Two films address men’s same-sex crushes in very different ways. In the potent and unsettling character study “Beauty” [9:30 p.m. July 13, Ritz East; 5 p.m. July 17, Ritz East], the married, closeted François (Deon Lotz) becomes unhealthily fixated on his friend’s son, the spellbindingly handsome Christian (Charlie Keegan). He routinely spies on the irresistible young man in creepily effective scenes, shot mostly without sound. “Beauty” builds its tension inexorably as François waits and plots before acting on his pent-up desires. This is arguably the best film in the fest.
Where “Beauty” is powerful, “North Sea Texas” [7:15 p.m. July 14, Ritz East; 2:30 p.m. July 21, Ritz East] is poignant, taking a more fantastical approach to queer desire. Fifteen-year-old Pim (Jelle Floorizoone) has highly erotic sleepovers with a handsome older neighbor, Gino (Mathias Vergels). However, Pim is shattered when Gino finds a girlfriend. He soon develops a crush on Zoltan (Thomas Coumans), his mother’s border, but other complications ensue. This stylized film captures the awkward blush of first love, but the film’s lyrical approach keeps audiences at a distance except during the most emotional moments.
Bisexuality is also a prominent theme at QFest. Luminously shot (in black and white) but languidly paced, “Joshua Tree 1951” [5 p.m. July 13, Ritz East; 7:15 p.m. July 16, Ritz East] is an ambitious if ultimately unsuccessful film about the pre-fame years of James Dean (James Preston). Focusing mainly on the bisexual actor’s acting exercises and bedroom activities, the film is as gorgeous as it is dull. Writer-director Matthew Mishory does not provide any depth to its title character or drama to make Dean engaging. The film is just a 90-minute excuse to study Preston’s good looks, as he gets into bed with lovers of both sexes.

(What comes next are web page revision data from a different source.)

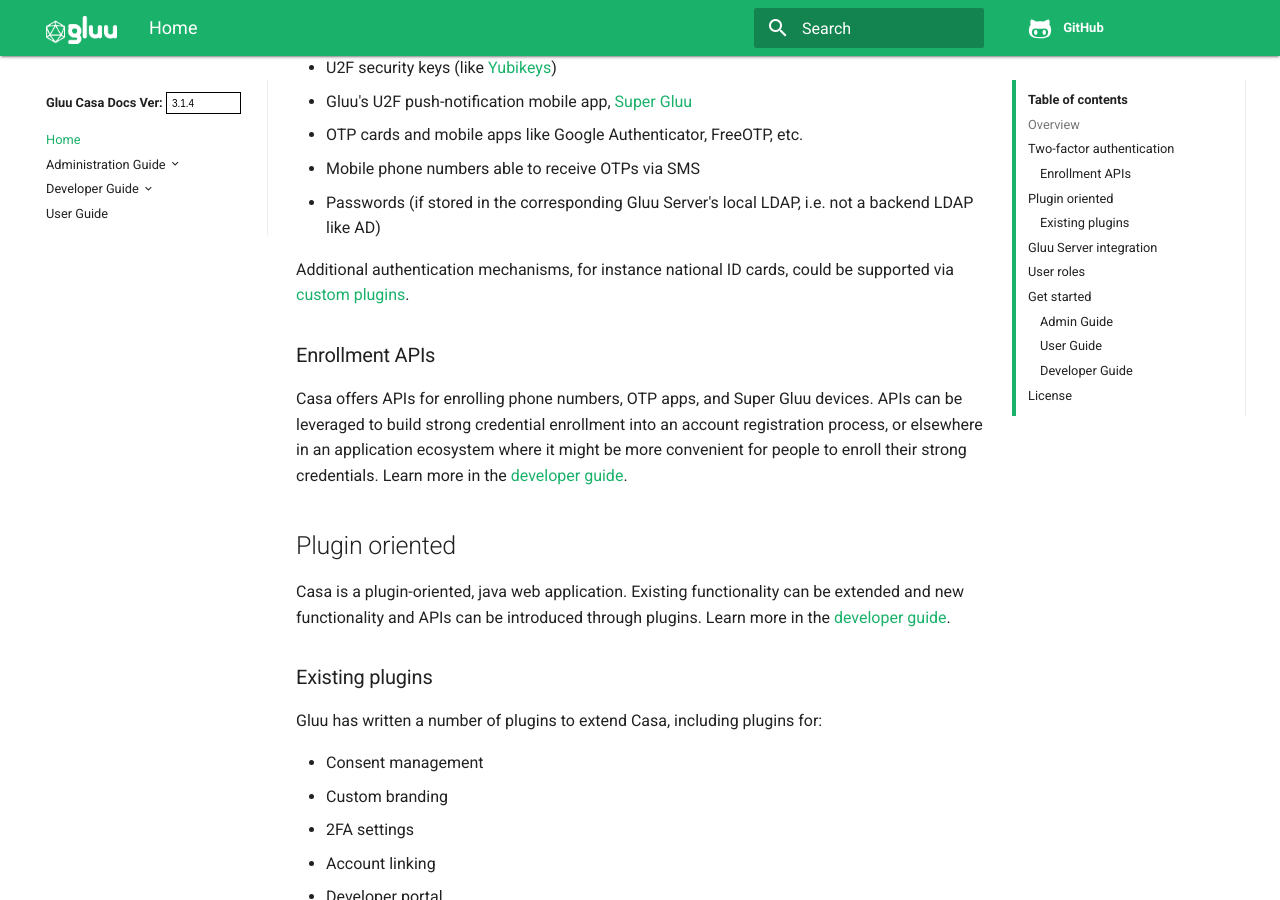
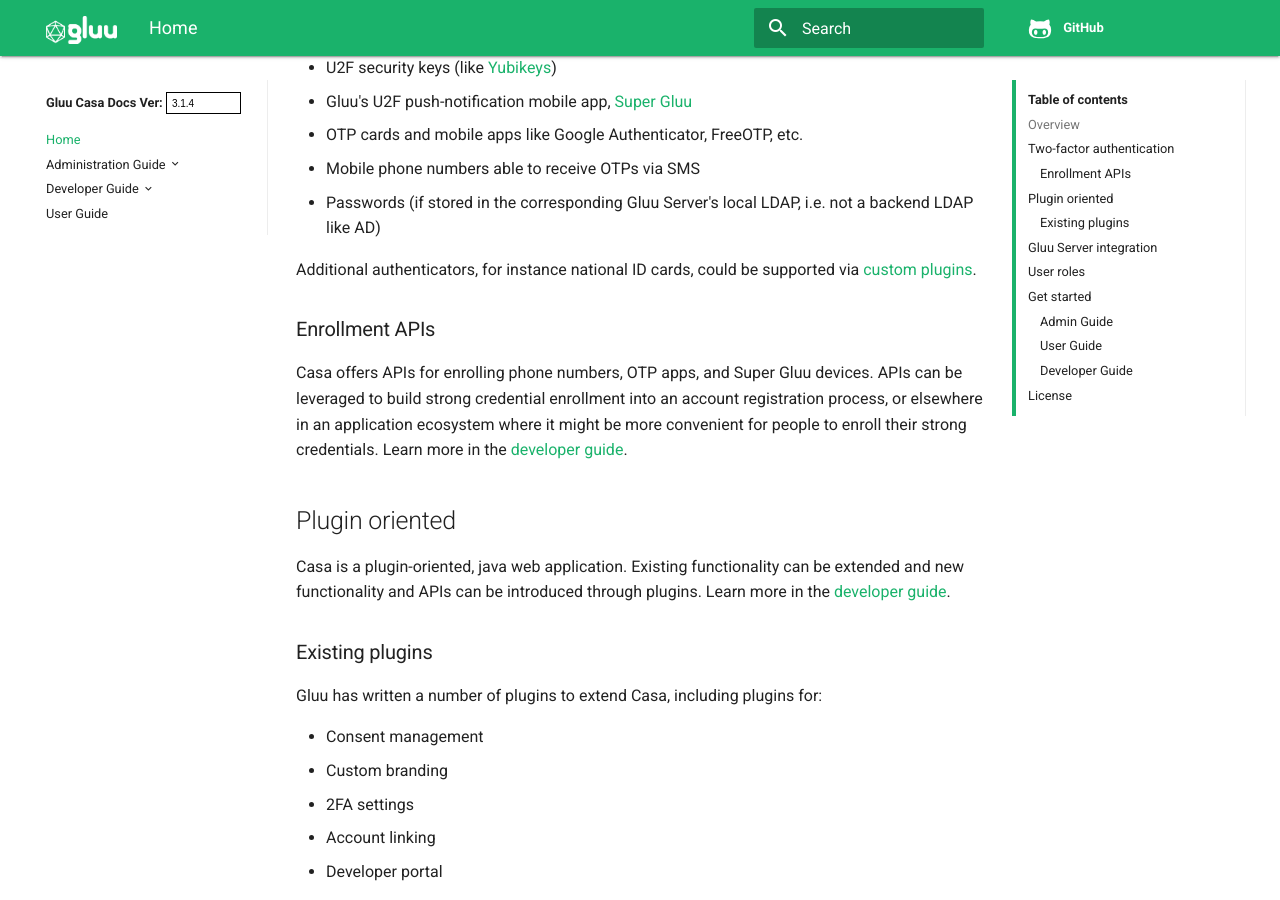
Before and after one commit to shmorri/docs-casa-prod, an MkDocs documentation site: the page built from docs/source/index.md, in a window 1280 px wide and 900 px high, scrolled down 639 px. Built offline with MkDocs 1.6.1, drawn with Linux system fonts in a browser that asks for light colours; old or Windows-style settings are respelled for this version of MkDocs.

Commit message:
Update index.md

```diff
--- a/docs/source/index.md
+++ b/docs/source/index.md
@@ -22,7 +22,7 @@ Out-of-the-box, Casa can be used to enroll and manage the following types of aut
 - Mobile phone numbers able to receive OTPs via SMS
 - Passwords (if stored in the corresponding Gluu Server's local LDAP, i.e. not a backend LDAP like AD)
 
-Additional authentication mechanisms, for instance national ID cards, could be supported via [custom plugins](#plugin-oriented).
+Additional authenticators, for instance national ID cards, could be supported via [custom plugins](#plugin-oriented).
 
 ### Enrollment APIs
 
```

Better are two films that feature characters exploring bisexuality when marriage is on the horizon. “Kiss Me” [12:15 p.m. July 21, Ritz at the Bourse; 7 p.m. July 22, East] is a glossy and soapy Swedish film in which the headstrong Mia (Ruth Vega Fernandez), who is engaged to Tim (Joakim Nätterqvist), unexpectedly finds herself falling in love with Frida (Liv Mjönes), the daughter of her father Lasse’s (Krister Henriksson) fiancé Elisabeth (Lena Endre). The film is compelling when the characters are forced to face the reality of their situations. Mia’s acknowledging the truth about her sexuality is as strong as a conversation between Elisabeth and Lasse about Mia’s lesbianism. While “Kiss Me” gets clichéd in its last reel — there’s a race-to-the-airport scene — the performances by the two attractive leads are captivating.
“Love or Whatever” [9:15 p.m. July 17, Ritz East; 5 p.m. July 18, Ritz East] is more about the “whatever” the film’s characters face as they search for true love. When Corey (Tyler Poelle) pops the question to his super-hot boyfriend Jon (David Wilson Page), his lover bolts — right into the arms (and between the legs) of Melissa (Jenica Bergere). While Corey has a sweet rebound romance with Pete (Joel Rush), a gorgeous, poetry-reading, pizza-delivering grad student, things get farcical when the bubble-butted (and often bare-assed) Jon wants Corey back. “Love or Whatever” also includes fine comic support by Jennifer Elise Cox as Corey’s quick-witted, foul-mouthed and horny-as-hell lesbian sister. In fact, there are several films that feature both gay male and lesbian characters.
“My Best Day” [9:45 p.m. July 14, Ritz East; 5:15 p.m. July 16, Ritz East] is a slight but sly comedy of interlocking stories set in motion when Karen (Rachel Style) searches for her father, who moved away — perhaps to the next town over from her. She employs the help of Meagan (Ashlie Atkison), a lesbian torn between two girlfriends, and meets a variety of oddball characters including gay Eugene (Harris Doran) who is on a quest for “meatless meat.” Audiences will be won over by this quirky little indie by out writer-director Erin Greenwell.
Alas, the British import “Stud Life” [7:30 p.m. July 14, Ritz East; 2:30 p.m. July 15, Ritz East], about a black butch, J.J. (T’Nia Miller) and her gay male best friend Seb (Kyle Treslove), is strictly amateur hour. J.J. is a jaded wedding photographer who falls in love with Elle (Robyn Kerr). But Seb thinks she’s bad news, and doesn’t get along with her. The lesbians’ relationship takes a turn for the worse when J.J. discovers something unsavory about Elle. There are issues worth exploring here — J.J. being torn between her best friend and her new girlfriend, and J.J. or Seb getting queer-bashed — but “Stud Life” is too superficial to make viewers care about the characters or the resolutions to their simplistic situations.